I could only get about 5 or 6 wedges before my fingers were too close to the blade to be safe so I cut several more blocks and cut each one before moving the fence.
After I had about 2 dozen wedges, I mixed up a batch of West Systems epoxy.
I painted the outside of the tenons, and slid the foot onto it.
Then I painted the epoxy onto the wedge and set them into the slits at the end of the tenons.
I drove the wedges down with a hammer to widen the base of the tenons and lock them into the mortises. Then I flooded the end of the tenon with the left-over epoxy to coat the end and fill any voids.
Then I repeated the process on the second leg and let them dry over night.
While they were drying, I decided to coat the inside of the center leg mortise with some Tung oil. It will soak into the wood and cure, protecting the opening from absorbing or losing moisture, but not add a film to reduce the inside width of the hole.
The next day, I flipped over the legs and repeated the process on the top pieces.

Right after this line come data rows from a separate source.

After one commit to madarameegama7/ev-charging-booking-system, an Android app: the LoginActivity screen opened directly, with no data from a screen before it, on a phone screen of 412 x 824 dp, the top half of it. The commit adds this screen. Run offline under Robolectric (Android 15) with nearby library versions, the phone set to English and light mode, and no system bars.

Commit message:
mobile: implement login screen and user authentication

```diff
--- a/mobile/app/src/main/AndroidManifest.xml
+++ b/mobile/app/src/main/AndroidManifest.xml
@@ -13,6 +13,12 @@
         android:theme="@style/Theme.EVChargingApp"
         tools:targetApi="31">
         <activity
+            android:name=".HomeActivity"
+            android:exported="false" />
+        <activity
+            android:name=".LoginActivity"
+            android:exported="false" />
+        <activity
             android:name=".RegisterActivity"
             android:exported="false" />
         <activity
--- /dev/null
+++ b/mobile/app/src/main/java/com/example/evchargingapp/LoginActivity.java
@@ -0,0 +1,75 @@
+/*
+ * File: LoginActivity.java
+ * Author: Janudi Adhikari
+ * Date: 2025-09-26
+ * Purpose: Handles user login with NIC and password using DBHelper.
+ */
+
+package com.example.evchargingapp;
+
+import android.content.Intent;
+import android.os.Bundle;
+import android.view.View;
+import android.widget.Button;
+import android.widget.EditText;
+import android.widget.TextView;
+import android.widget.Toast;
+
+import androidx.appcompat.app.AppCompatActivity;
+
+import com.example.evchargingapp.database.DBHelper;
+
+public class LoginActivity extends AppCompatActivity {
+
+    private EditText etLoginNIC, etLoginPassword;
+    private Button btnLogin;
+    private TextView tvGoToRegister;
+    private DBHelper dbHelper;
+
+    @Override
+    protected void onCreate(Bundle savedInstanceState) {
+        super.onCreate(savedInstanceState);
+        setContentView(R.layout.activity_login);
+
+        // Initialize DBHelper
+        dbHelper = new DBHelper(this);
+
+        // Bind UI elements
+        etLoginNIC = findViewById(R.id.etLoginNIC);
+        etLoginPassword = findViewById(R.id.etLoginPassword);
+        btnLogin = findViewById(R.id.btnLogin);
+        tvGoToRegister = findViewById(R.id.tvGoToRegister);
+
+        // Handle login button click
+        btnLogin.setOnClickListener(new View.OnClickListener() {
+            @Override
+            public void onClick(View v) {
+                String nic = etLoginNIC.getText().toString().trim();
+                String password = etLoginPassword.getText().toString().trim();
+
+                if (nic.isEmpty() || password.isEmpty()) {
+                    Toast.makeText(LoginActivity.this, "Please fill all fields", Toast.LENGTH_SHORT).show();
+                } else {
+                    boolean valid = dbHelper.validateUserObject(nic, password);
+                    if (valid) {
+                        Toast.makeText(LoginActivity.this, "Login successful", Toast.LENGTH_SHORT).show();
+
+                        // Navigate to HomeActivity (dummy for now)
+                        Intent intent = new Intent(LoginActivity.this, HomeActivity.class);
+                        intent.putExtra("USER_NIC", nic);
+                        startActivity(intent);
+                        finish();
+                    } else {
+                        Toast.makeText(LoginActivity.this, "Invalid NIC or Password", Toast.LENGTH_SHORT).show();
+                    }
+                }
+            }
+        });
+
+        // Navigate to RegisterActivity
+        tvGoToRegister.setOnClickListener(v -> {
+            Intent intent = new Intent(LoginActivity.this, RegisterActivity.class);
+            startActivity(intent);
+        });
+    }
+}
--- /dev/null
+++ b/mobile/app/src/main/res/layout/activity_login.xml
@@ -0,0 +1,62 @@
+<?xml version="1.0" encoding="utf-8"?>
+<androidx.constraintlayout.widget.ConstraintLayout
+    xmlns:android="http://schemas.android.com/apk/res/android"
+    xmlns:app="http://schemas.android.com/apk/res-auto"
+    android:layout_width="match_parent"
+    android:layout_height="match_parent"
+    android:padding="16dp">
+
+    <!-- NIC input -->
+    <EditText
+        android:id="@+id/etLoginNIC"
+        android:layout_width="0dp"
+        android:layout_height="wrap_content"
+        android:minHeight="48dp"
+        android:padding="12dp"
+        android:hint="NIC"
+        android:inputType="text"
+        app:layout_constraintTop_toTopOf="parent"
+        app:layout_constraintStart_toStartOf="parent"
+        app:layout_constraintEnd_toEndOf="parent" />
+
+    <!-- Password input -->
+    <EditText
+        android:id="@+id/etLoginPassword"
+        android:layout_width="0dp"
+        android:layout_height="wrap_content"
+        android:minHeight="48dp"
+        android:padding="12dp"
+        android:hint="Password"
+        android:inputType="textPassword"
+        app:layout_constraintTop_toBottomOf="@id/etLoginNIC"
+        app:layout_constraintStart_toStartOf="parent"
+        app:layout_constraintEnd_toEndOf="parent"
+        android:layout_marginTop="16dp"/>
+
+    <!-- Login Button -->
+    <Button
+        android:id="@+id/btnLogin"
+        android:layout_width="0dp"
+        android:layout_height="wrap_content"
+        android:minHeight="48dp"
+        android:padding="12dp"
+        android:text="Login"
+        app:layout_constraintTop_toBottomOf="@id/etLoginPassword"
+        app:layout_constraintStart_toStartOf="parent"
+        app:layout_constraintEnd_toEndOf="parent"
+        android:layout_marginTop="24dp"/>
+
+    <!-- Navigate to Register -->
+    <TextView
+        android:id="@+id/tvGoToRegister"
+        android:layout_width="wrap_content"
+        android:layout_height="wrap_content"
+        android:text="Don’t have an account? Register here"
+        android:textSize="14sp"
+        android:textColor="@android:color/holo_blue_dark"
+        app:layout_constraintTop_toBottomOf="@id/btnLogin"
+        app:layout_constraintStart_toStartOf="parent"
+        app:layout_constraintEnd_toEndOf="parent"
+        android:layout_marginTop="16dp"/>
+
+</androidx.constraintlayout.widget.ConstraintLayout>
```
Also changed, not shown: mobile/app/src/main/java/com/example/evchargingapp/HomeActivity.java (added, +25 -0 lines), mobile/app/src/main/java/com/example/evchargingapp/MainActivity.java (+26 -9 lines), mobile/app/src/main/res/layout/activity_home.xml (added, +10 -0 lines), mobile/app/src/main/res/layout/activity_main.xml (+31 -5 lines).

I did a test fit to make sure everything still fit properly.
A few of my wedges were sticking out, so I used my chisel to pare them down, then applied a coat of finish to them.
My customer requested some rubber pads be applied to the feet so I ordered some that were 4″x4″ and installed them on the bottom of the feet.
Everything is done so it is time to assemble the table for the first time. I set up the legs and the cross bar, but removed the tusk wedges until after the screws were installed. This allows the legs to shift around a bit for perfect alignment.
I had to lay on the floor and nudge the top until the threaded inserts aligned with the slots. Then I loosely inserted my 5/16-18 x 1-1/4″ long bolts.
After all four bolts were installed, I set the tusk tenons into their locations and snugged them down with a few taps. Then I tightened the bolts.
Everything went together beautifully, but sitting out here under the lights, I could see some of my brush strokes in the finish. I would have preferred to apply a spray on finish but with the size of the table, I did not have any place to do it in my shop.
I did, however, have the space to do it in my finished basement… Don’t tell my wife but I may have spread around a bunch of drop cloths and used my HVLP sprayer to apply one final coat of polyurethane on the top of the table to give it a smooth satin finish. There are no pictures of this actually happening, so I will deny it if she finds any finish stuck to the floor or furniture… It was water-based finish and any atomized vapor should dry before it lands on the ground, plus there are no fumes, so you can’t prove anything…
The final finish looks fantastic!
And yes, I took a few glamour shots…
When you apply a fine spray finish, there a slightly rough feel due to the dry particles landing on the drying surface. This can be easily buffed out with a crumpled up piece of brown paper.
Look at that final finish, smooth and satiny.
Next step will be to break everything down and haul it to the warehouse that will crate it up and ship it Israel. I hope my clients enjoy it for many years to come.